We're still very much in the experimental stage with sheep; but so far; I'm really liking the Icelandics. This is Flora, and the first two lambs of the year, one girl, one boy. And yes- this is all the cover they had; all winter; and all the cover they have for lambing. Icelandics actually do poorly inside. I did tie a tarp up into the pines yesterday, to shed rain, in case they cared- so far; they've sniffed it, stuck their heads under; but nobody is interested in getting out of the rain. The lambs were - just there, up and dry and walking (wobbly) on Friday morning; they're about 36 hours old in these photos. One of the things telling me they're healthy- they're bedded in the shade, even though there's sun available.
All this tangly wood is Scotch Pine; selections from the day when we grew Christmas trees here. We've been thinning them all winter- and the sheep eat needles and top bark avidly. The won't touch the bark from the bottom 3 feet of the tree. Really.
The ewe lamb is smaller than the ram; and she has floppy ears. Not sure what to make of that. According to the info on the web, freemartins in sheep are very rare.
"I've got my eye on you."
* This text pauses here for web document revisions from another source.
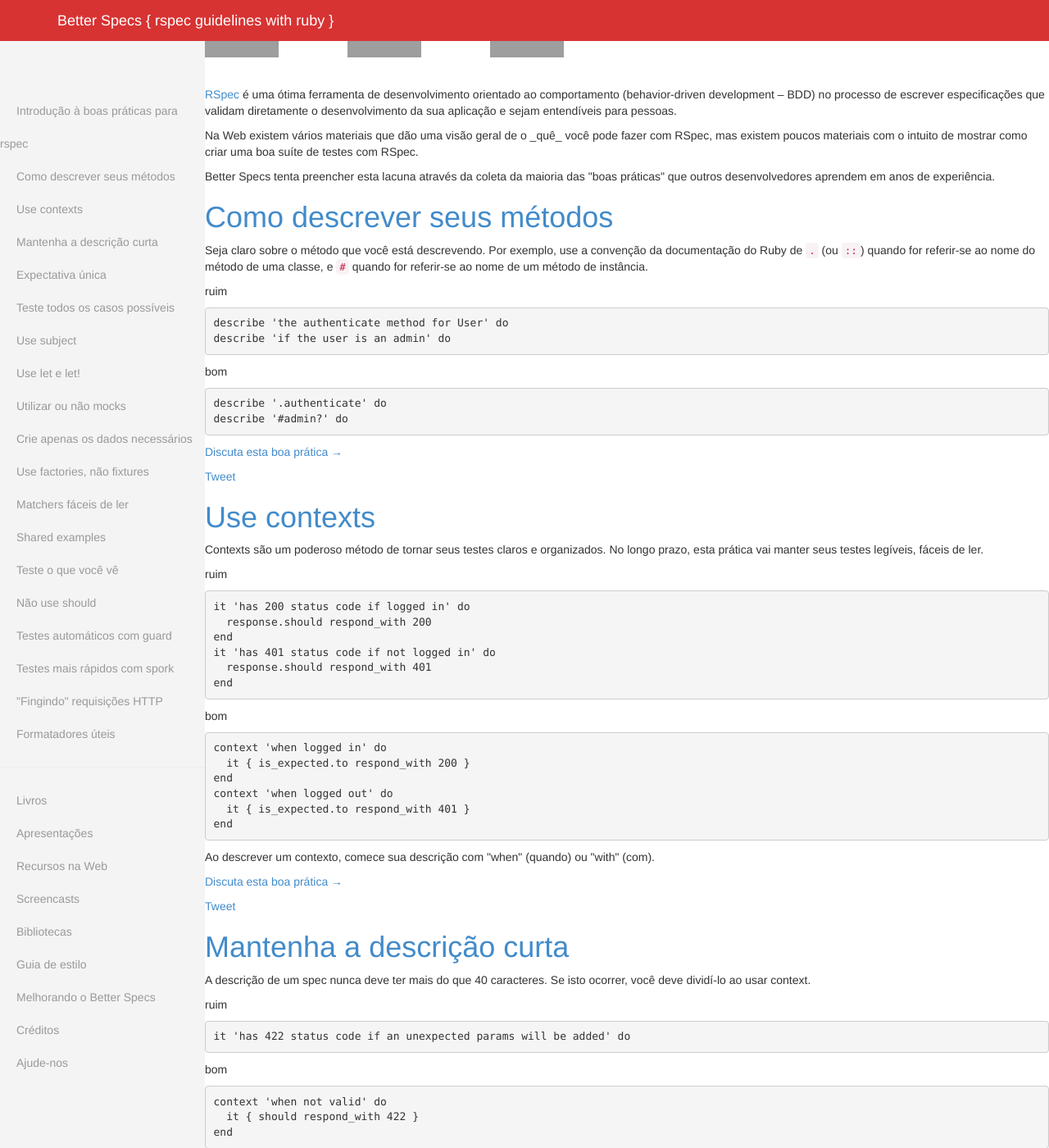
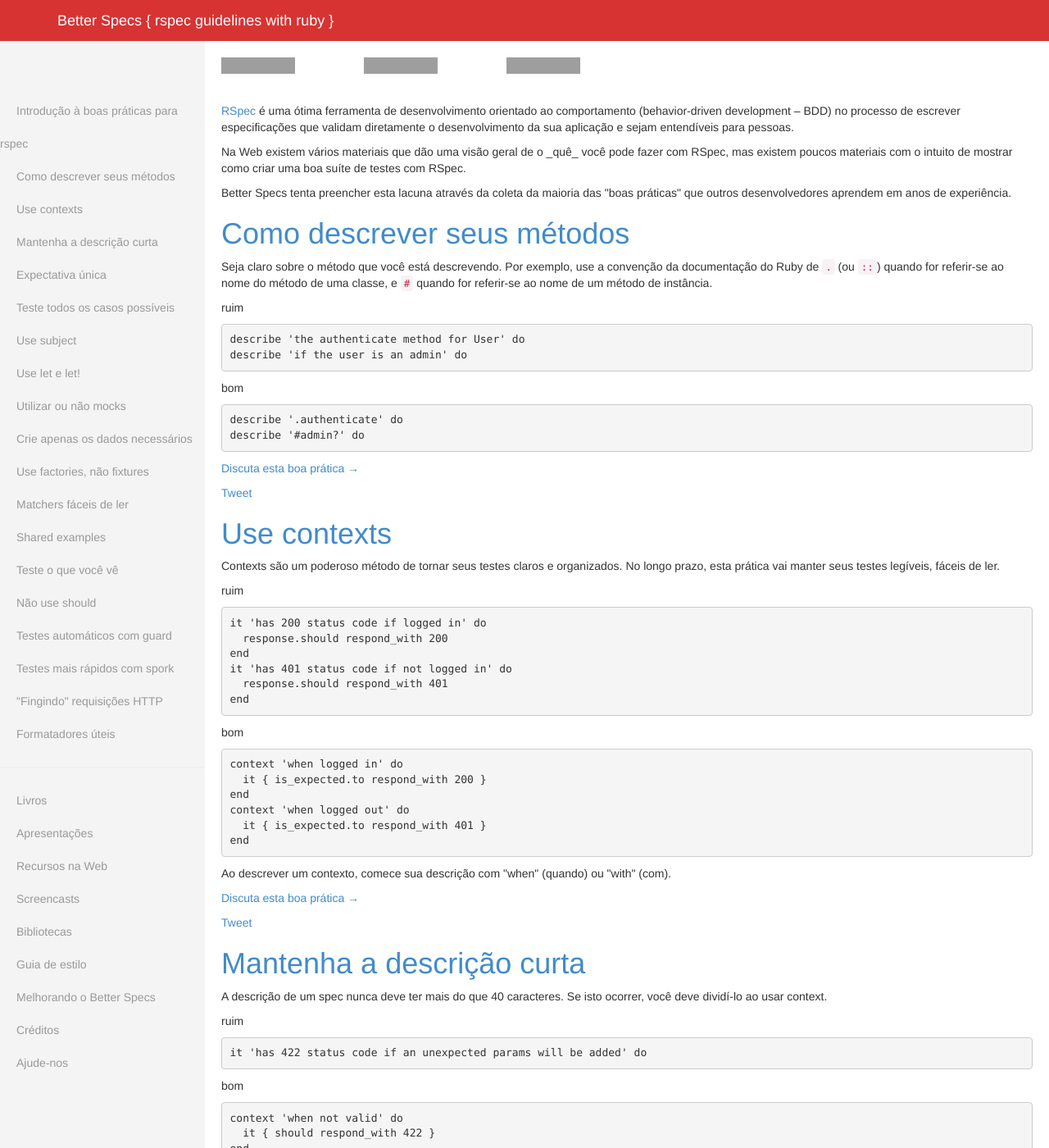
Before and after one commit to akz92/akz92.github.io, a Jekyll site: the page built from index.html, in a window 1280 px wide and 1400 px high. Shown: the whole window at 82% size. Built offline with Jekyll 4.4.1, drawn with Linux system fonts in a browser that asks for light colours; comment, search, counter and statistics services are not loaded; grey boxes are pictures that could not be loaded.

Commit message:
Update custom.css

```diff
--- a/css/custom.css
+++ b/css/custom.css
@@ -3,7 +3,7 @@ body {
 }
 
 .content {
-  padding-top: 20px 20px 0 20px;
+  padding: 20px 20px 0 20px;
 }
 
 .navbar-default .navbar-nav > li > a:hover, .navbar-default .navbar-nav > li > a:focus {
```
This is Baldr, our ram. We've never had any serious problems with "ram" behavior from our Icelandics- but, the old farm wisdom holds- "never turn your back on a ram." We try not to. Baldr will eat corn out of my hand; very carefully; no threat to fingers. If he's in the right mood, he'll let you scratch his ears; though they're very hard to get at these days. I was struck by the exceptional symmetry of his face here. No question, he's focused on me. I've seen them give the same "focus" to our farm dogs, as a flock - with the result that the dogs' tails went between their legs, and they took off. I'm hoping they have the same effect on coyotes. The mule is not working out; she refuses to stay with the sheep.